- Task goal
Give the number of lines below with "images" in them, leaving out anything else.

- Material provided

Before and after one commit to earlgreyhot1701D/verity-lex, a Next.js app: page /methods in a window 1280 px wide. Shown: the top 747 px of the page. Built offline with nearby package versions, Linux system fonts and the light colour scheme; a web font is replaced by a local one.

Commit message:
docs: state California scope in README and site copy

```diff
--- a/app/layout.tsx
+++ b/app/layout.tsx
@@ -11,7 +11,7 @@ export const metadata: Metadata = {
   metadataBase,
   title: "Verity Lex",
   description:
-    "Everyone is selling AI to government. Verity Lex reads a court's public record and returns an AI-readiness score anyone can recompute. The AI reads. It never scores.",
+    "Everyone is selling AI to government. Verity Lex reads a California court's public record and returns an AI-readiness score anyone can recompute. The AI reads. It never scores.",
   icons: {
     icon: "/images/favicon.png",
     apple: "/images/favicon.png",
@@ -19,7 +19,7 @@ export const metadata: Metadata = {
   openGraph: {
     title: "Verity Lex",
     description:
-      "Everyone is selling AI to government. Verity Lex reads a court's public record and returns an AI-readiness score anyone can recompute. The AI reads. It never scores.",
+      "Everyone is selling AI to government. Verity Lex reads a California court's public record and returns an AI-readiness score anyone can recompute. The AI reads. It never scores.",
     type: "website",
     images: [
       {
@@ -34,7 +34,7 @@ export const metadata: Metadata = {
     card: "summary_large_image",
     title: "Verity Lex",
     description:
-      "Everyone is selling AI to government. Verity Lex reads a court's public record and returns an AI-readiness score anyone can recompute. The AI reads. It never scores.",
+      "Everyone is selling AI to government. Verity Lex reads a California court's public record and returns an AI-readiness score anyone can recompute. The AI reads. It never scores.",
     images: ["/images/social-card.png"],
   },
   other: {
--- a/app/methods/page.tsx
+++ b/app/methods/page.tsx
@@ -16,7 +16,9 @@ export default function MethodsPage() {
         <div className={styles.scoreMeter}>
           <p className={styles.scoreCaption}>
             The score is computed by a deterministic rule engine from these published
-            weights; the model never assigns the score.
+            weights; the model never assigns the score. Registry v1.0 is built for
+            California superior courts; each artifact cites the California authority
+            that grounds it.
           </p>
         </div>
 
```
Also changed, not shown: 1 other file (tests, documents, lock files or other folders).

- Output for this exercise
4